The basic issue was that a group of computational linguists from CMU (David Bamman, Brendan O’Connor, and Noah A. Smith) presented a paper about automatically learning character personas from freely available movie plot summaries at this summer's Association for Computational Linguistics conference in Bulgaria (full paper here).
Unfortunately, a couple of UT Austin scholars (Hannah Alpert-Abrams from comparative lit, and Dan Garrette from computer science) thought the paper made fatal flaws with respect to literary studies and asked LL to post their reply. In particular, they felt the the CMU team failed to use contemporary literary theory (or film theory), and instead relied on outdated ideas of persona. They made one other crucial complaint, that the data the CMU team used was flawed.
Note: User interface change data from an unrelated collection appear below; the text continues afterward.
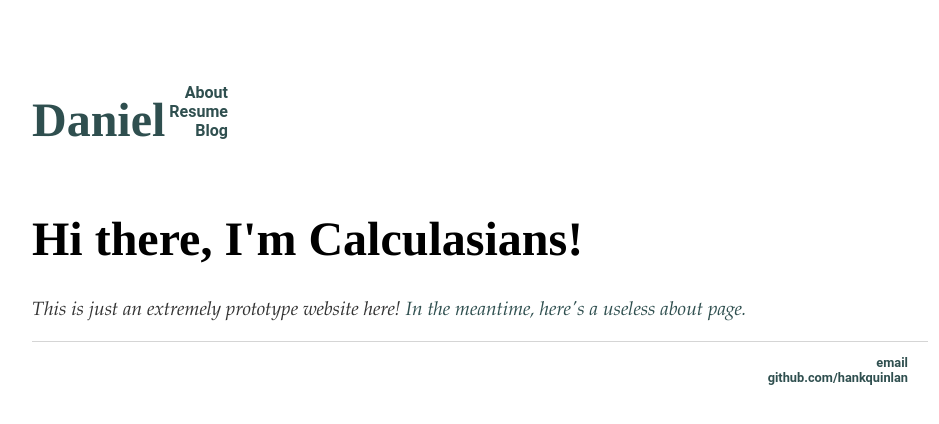
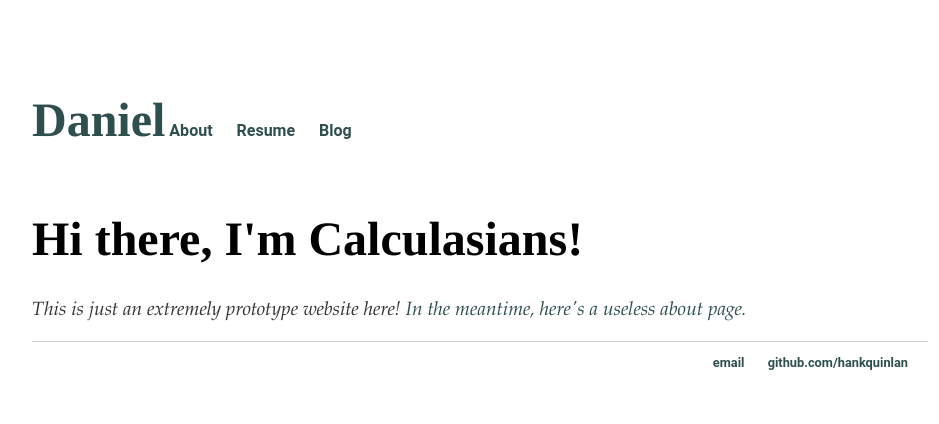
Before and after one commit to Calculasians/calculasians.github.io, a Jekyll site: the page built from index.html, in a window 1280 px wide. Shown: the top 424 px of the page, without its empty margins (160-1099 px from the left). Built offline with Jekyll 4.4.1, drawn with Linux system fonts in a browser that asks for light colours.

Commit message:
Update main.css

```diff
--- a/css/main.css
+++ b/css/main.css
@@ -4,17 +4,21 @@ body {
 }
 
 .top-row {
-    display:inline-block
+	display: inline-block;
 }
 
+
 nav ul, footer ul {
+	display: block;
     font-family:'Museo Slab', 'Roboto', sans-serif;
     padding: 0px;
     list-style: none;
     font-weight: bold;
+    width:100%;
     text-align: right;
 }
 nav ul li, footer ul li {
+	display: inline-block;
     margin-right: 20px;
     text-align: right;
 }
```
NLP engineers are good at finding data and working with it, but often bad at interpreting it. I don't mean they're bad at interpreting the results of complex analysis performed on data. I mean they are often bad at understanding the nature of their data to begin with. I think the most important argument the UT Austin team make against the CMU team is this (important point underlined and boldfaced just in case you're stupid):
By focusing on cinematic archetypes, Bamman et al.’s research misses the really exciting potential of their data. Studying Wikipedia entries gives us access into the ways that people talk about film, exploring both general patterns of discourse and points of unexpected divergence.In other words, the CMU team didn't truly understand what their data was. They didn't get data about Personas or Stereotypes in film. Rather, they got data about how a particular group of people talk about a topic. This is a well known issue in humanities studies of all kinds, but it's much less understood in sciences and engineering, as far as I can tell.
To his credit, CMU team member O'Connor addressed part of this in a response by saying:
We did not try to make a contribution to contemporary literary theory. Rather, we focus on developing a computational linguistic research method of analyzing characters in stories. We hope there is a place for both the development of new research methods, as well as actual new substantive findings.And here is where the culture clash erupts. While engineers and scientists are quite used to the idea that "proof of concept" methodology development is an acceptable topic for a refereed conference paper, it is almost unheard of in the humanities (the social sciences falls somewhere in between, and O'Connor notes this).
However, O'Connor didn't address their more substantive point that their underlying data was flawed. Again, with proof of concept papers, this is less of an issue. The UT Austin team made the point that the CMU team didn't ask questions that 'fit into academic discourse about film' (slight paraphrase). O'Connor countered that that was because they didn't even try. That was not their goal. As far as I can tell, the CMU team didn't give a hoot about the data at all. It happened to be a convenient data set that they could scrape freely and play with. If anyone has a movie plot data set that is balanced for things like gender, perspective, class, race, etc, I'm confident the CMU team would be happy to apply their process to it. But, the CMU team, as represented by O'Connor's reply, runs the risk as seeming aloof (at best). Showing such blatant disregard for the goals of the very humanities scholars they're trying to develop a method for will not win them many friends in English and comparative literature departments.
O'Connor mentioned that he believed "it’s most useful to publish part of the work early and get scholarly feedback, instead of waiting for years before trying to write a “perfect” paper." While I agree with the interactive feedback notion underlying his point, I have to say that he comes across as a bit smug and arrogant by saying it in this way. He was certainly not showing much respect to the traditions within humanities by adding the snide remark about a "perfect paper." Humanities is its own academic culture, with it's own traditions of what counts as publishable. Simply declaring his own academic traditions as preferable is not particularly respectful.
I also believe that the UT Austin team's response posted on Language Log was somewhat condescending and disrespectful of the CMU team (and some of the LL commenters called them out on it as well). This is a clash of academic cultures. Again, I am sympathetic to both sides. But they will continue to talk past each other until each understands the others' cultures better.
Accomplishments versus QuestsThere is a much larger point to be made about the kind of personalities that engineering tends to draw versus humanities. I'm speculating, but it's been my experience that engineers tend to be driven by accomplishment. Not solving big problems, just solving any problem. They spend a few hours getting a Python script to properly scrape and format plot summaries from an online database, and that makes them happy. They accomplished something. Humanities people tend to be driven by quests. Large scale goals to answer vague and amorphous questions.